Le Roy Engloys
Le Roy engloys is a song found in the Bayeux Manuscript, a collection of more than a hundred songs compiled at the start if the 16th century AD by Charles III de Bourbon and written at the end of the 15th century AD, some dozens of years after the end of the Hundred Years' War.
The song contains numerous historical errors due to the fact that its composition took place close to half a century after the events it recounts. The English King Henry V is said to have died in Saint-Fiacre in Brie, while in reality he died in Vincennes. The "Captain Pregént" is Prigent VII de Coëtivy, one of the victors, along with Jean de Clermont, of the Battle of Formigny, on 18 April 1450 (3500 dead on the English side, 500 on the French side). The Middle French word used for "tails", "couez", bears a resemblance to the word "couard", meaning "coward". The word "Godon" was a French ethnic slur for English people, which may be the result of a corruption of "God-damn".

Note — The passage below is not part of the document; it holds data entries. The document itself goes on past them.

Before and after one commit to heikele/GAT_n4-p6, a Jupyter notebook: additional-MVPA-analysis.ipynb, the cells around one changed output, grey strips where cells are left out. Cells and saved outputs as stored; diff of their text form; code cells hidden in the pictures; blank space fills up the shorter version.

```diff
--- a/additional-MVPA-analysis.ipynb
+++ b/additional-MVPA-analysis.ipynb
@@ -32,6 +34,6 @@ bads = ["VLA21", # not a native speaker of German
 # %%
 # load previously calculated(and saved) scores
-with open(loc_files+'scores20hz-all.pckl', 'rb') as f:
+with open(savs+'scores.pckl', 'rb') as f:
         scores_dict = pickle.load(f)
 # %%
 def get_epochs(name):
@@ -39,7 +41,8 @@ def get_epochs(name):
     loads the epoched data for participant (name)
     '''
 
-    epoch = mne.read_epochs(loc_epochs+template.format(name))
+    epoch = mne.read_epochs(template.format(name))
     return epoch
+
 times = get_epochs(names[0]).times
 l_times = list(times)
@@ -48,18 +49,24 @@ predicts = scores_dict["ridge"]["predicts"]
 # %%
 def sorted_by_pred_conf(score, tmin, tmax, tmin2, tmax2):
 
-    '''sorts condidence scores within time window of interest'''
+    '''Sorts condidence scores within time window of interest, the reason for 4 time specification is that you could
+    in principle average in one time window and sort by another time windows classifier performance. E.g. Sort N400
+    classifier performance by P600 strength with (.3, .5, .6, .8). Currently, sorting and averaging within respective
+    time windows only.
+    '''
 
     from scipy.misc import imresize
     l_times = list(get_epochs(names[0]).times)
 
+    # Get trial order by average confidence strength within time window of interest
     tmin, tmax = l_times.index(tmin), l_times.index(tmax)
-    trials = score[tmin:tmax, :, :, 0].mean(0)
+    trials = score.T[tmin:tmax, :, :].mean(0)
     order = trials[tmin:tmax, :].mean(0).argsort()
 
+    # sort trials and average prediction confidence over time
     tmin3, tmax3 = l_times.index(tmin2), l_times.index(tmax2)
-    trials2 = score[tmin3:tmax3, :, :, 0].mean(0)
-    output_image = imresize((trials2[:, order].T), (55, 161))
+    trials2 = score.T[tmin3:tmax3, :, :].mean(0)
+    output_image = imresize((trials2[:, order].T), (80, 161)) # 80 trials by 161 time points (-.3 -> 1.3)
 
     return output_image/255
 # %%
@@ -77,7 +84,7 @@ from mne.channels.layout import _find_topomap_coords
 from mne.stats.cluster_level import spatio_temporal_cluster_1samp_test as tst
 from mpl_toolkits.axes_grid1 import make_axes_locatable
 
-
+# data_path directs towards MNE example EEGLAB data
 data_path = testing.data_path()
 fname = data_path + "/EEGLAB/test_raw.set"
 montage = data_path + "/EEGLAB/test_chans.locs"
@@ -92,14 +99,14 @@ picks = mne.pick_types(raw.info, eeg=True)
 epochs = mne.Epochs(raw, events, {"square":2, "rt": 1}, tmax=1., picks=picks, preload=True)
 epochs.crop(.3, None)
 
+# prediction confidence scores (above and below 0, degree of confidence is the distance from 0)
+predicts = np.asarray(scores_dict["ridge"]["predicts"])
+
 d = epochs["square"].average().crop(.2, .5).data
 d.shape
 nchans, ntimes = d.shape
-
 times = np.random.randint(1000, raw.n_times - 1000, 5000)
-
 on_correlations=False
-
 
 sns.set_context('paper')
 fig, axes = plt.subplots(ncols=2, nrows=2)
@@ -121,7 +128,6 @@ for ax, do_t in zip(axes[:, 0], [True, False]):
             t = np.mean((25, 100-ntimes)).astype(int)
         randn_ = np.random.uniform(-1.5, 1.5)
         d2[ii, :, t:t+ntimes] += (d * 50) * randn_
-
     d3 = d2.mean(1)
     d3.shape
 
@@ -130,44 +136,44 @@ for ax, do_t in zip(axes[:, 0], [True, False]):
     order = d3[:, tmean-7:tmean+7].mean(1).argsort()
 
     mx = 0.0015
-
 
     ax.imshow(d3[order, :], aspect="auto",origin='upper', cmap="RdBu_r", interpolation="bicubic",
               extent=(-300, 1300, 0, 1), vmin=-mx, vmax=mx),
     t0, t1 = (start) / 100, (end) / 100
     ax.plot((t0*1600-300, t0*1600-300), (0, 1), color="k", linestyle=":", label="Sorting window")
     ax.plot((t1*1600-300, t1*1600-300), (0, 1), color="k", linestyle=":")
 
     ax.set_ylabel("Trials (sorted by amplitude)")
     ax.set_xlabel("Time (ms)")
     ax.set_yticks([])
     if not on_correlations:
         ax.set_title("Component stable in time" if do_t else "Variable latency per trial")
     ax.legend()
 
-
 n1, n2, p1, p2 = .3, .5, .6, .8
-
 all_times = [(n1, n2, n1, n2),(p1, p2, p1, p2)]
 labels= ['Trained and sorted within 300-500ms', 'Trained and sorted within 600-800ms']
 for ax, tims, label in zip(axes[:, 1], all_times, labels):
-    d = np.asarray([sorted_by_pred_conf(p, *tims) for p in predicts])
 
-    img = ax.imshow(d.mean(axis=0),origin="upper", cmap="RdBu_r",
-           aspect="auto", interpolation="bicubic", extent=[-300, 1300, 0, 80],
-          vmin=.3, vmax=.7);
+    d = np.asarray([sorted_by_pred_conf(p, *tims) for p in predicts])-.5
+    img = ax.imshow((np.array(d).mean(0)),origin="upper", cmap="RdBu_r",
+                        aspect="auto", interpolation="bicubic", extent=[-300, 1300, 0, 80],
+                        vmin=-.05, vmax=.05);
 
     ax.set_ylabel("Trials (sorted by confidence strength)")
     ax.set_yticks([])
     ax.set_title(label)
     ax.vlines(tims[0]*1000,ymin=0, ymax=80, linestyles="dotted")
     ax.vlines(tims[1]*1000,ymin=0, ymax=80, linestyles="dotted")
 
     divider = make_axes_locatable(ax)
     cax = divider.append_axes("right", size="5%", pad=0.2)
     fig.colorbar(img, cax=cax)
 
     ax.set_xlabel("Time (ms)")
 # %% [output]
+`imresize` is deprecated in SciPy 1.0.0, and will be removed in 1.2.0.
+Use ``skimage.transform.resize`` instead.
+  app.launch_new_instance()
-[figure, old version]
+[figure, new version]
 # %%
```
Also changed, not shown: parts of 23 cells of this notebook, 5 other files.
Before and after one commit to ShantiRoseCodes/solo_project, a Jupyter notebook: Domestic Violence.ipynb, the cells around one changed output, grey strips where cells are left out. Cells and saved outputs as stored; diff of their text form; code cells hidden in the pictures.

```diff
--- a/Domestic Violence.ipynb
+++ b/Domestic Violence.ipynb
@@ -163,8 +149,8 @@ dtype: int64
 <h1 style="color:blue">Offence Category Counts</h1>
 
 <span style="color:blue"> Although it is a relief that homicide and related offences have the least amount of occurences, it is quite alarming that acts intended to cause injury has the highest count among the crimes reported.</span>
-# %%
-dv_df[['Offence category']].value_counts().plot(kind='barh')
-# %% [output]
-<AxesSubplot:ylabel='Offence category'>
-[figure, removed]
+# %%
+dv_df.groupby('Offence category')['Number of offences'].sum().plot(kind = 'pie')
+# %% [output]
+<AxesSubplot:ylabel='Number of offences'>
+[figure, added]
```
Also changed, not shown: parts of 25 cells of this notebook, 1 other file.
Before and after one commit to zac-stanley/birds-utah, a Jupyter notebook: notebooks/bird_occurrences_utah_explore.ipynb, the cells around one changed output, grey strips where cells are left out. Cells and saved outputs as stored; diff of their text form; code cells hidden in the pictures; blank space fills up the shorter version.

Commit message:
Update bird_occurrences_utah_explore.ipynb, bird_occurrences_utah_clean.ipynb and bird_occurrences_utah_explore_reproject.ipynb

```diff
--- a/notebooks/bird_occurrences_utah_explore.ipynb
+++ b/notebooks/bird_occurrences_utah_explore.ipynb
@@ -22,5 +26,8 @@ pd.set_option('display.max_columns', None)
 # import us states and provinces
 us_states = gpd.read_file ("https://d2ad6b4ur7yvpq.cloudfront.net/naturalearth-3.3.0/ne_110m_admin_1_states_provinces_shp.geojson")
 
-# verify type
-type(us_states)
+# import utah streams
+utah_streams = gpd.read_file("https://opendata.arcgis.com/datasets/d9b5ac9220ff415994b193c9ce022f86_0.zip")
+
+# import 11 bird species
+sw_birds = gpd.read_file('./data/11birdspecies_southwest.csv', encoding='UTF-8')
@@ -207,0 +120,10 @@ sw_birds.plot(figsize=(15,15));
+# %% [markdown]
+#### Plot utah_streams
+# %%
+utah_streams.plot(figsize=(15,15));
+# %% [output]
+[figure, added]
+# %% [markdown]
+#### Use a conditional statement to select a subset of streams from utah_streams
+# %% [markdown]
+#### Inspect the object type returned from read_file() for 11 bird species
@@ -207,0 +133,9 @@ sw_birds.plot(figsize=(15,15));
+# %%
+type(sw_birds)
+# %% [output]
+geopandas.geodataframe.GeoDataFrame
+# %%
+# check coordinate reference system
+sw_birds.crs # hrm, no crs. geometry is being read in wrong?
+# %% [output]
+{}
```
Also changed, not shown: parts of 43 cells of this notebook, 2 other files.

|Original lyrics in Middle French||English translation|
Le Roy Engloys se faisoit appeler
The English King named himself
Or est-il mort à Sainct-Fiacre en Brye,
But he died in Saint-Fiacre in Brie,
Ils ont chargé l’artillerie sur mer,
They have charged the artillery to the sea,
Mais leur effort n’est rien que moquerie :
But their effort is nothing but mockery:
- Gérold, Théodore (1921). Le Manuscrit de Bayeux, texte et musique d'un recueil de chansons du XVe siècle. Librairie Istria: Faculty of French Literature and Language of the University of Strasburg. p. 103. read online
- Nicolle, David (2012). The Fall of English France 1449–53. p. 29. Search this book on
- EFFE, Frédéric (22 April 2016). "Le Roy Engloys ou le roé anglais". moyenagepassion. Retrieved 16 July 2020. Unknown parameter
- de Ullmann, Stephen (December 1947). "Anglicisms in French-Notes on Their Chronology, Range, and Reception". PMLA. Modern Language Association. 62 (4): 1155–1156. doi:10.2307/459155. JSTOR 459155.
- Foulsham, Martha; Gunther, G.; Ryan, John S. (1992). "Appendix 1 Godams (Thesis, part 5)". Stand Up the Real Maid: The St Joan Theme in Selected Modern English Language and European Authors (Thesis). p. 231.
This article "Le Roy Engloys" is from Wikipedia. The list of its authors can be seen in its historical and/or the page Edithistory:Le Roy Engloys. Articles copied from Draft Namespace on Wikipedia could be seen on the Draft Namespace of Wikipedia and not main one.